  • Less expensive than other types of Anodize with respect to chemicals used, heating, power consumption, and length of time to obtain required thickness.
  • More alloys can be finished.
  • Harder than chromic anodize.
  • Clearer finish permits dying with a greater variety of colours.
  • Waste Treatment is easier than chromic anodize, which also helps to reduce cost.

Sulfuric Acid Anodize Applications:

  • Optical components
  • Hydraulic valve bodies
  • Military weapons
  • Computer and electronic enclosures
  • Mechanical hardware

Hard Anodize (Hard Coat)

Hard coat anodize, while usually done in a sulphuric acid based electrolyte, is much thicker and denser than the more conventional sulphuric anodize. Hard coat is specified for aluminium components subject to extreme wear applications where superior abrasion resistance is needed or corrosive environments where a thicker, harder, more durable coating is necessary. It can also be valuable where enhanced electrical insulation is required. Since hard coat anodize can be built up to several thousands in some cases, it makes this type of anodize a candidate for salvaging worn or mis-machined components.

Hard Anodize Features:

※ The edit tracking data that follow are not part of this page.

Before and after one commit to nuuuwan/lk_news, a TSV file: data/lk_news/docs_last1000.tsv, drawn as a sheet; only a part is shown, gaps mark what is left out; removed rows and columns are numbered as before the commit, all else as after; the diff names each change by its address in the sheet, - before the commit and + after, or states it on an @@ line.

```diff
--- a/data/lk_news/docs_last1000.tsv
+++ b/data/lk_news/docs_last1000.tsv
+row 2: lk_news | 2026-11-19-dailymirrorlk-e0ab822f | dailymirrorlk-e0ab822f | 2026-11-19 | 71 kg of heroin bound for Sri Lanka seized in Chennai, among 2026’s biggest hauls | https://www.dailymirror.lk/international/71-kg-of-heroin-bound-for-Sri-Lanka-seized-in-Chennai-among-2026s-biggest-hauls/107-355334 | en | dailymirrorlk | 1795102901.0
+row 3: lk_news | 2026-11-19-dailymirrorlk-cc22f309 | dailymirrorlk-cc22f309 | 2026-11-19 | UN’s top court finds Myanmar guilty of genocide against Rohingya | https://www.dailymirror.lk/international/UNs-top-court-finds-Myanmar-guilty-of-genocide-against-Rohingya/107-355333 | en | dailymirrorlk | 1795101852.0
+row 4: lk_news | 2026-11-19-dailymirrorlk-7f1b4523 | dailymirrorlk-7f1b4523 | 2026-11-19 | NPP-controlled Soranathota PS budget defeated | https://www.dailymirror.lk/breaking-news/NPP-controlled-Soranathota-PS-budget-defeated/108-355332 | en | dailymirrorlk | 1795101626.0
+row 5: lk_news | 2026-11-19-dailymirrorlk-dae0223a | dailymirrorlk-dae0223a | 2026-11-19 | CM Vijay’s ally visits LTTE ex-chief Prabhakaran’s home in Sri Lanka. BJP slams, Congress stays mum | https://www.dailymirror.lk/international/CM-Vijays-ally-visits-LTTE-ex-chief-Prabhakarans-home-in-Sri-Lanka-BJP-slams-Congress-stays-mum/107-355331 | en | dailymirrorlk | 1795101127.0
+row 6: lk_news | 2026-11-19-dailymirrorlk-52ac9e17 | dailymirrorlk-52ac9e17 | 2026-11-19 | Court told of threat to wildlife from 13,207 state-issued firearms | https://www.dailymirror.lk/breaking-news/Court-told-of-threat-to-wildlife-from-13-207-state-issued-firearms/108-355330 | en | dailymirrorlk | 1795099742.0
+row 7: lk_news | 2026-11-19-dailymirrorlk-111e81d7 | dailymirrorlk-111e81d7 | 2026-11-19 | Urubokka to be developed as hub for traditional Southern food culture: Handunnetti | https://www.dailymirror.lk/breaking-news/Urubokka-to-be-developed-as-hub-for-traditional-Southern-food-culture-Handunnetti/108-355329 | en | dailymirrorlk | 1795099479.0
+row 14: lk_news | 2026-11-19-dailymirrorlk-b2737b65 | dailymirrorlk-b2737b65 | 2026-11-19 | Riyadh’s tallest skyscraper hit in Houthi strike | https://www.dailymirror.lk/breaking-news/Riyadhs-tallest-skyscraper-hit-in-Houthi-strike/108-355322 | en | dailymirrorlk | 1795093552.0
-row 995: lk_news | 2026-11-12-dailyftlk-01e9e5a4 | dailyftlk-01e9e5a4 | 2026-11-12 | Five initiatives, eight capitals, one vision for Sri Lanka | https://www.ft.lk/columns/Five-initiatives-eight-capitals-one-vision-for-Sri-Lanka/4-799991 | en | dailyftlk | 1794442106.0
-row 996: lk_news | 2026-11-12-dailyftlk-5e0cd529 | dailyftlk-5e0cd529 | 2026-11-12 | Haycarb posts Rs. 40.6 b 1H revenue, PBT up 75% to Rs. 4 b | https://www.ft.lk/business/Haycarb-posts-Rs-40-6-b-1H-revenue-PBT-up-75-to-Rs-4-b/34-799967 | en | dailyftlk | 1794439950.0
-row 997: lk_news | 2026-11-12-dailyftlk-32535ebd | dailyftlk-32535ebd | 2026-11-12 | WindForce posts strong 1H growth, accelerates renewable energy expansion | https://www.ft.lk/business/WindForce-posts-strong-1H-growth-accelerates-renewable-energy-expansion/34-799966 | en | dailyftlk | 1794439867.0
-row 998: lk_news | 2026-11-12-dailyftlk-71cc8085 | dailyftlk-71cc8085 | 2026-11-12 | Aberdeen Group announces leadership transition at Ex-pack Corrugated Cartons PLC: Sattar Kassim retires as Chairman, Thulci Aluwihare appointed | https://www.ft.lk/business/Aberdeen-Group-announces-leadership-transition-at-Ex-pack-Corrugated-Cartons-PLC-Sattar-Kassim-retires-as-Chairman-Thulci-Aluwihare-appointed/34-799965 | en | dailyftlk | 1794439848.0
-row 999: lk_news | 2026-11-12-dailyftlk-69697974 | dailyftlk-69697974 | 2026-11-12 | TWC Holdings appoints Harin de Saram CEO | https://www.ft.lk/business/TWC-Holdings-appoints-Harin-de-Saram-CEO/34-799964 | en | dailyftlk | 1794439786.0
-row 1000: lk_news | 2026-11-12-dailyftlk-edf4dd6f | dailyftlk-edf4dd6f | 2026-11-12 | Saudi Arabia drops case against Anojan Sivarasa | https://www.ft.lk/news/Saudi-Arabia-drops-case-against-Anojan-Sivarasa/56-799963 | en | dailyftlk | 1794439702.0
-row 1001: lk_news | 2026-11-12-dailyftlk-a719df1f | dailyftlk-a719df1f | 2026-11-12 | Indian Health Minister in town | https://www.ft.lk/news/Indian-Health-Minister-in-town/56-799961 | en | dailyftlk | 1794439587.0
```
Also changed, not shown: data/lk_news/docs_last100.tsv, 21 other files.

  • Improved wear resistance
  • Non-conductive
  • Can repair worn surfaces on aluminium
  • Improve parts surface for slide applications
  • Can be black dyed; other colours less decorative
  • Finish is harder than tool steel
  • Can be ground or lapped

Hard Anodize Applications:

  • Valves
  • Pistons
  • Sliding Parts
  • Hinge Mechanisms
  • Cams
  • Gears
  • Swivel Joints
  • Insulation Plates
  • Blast Shields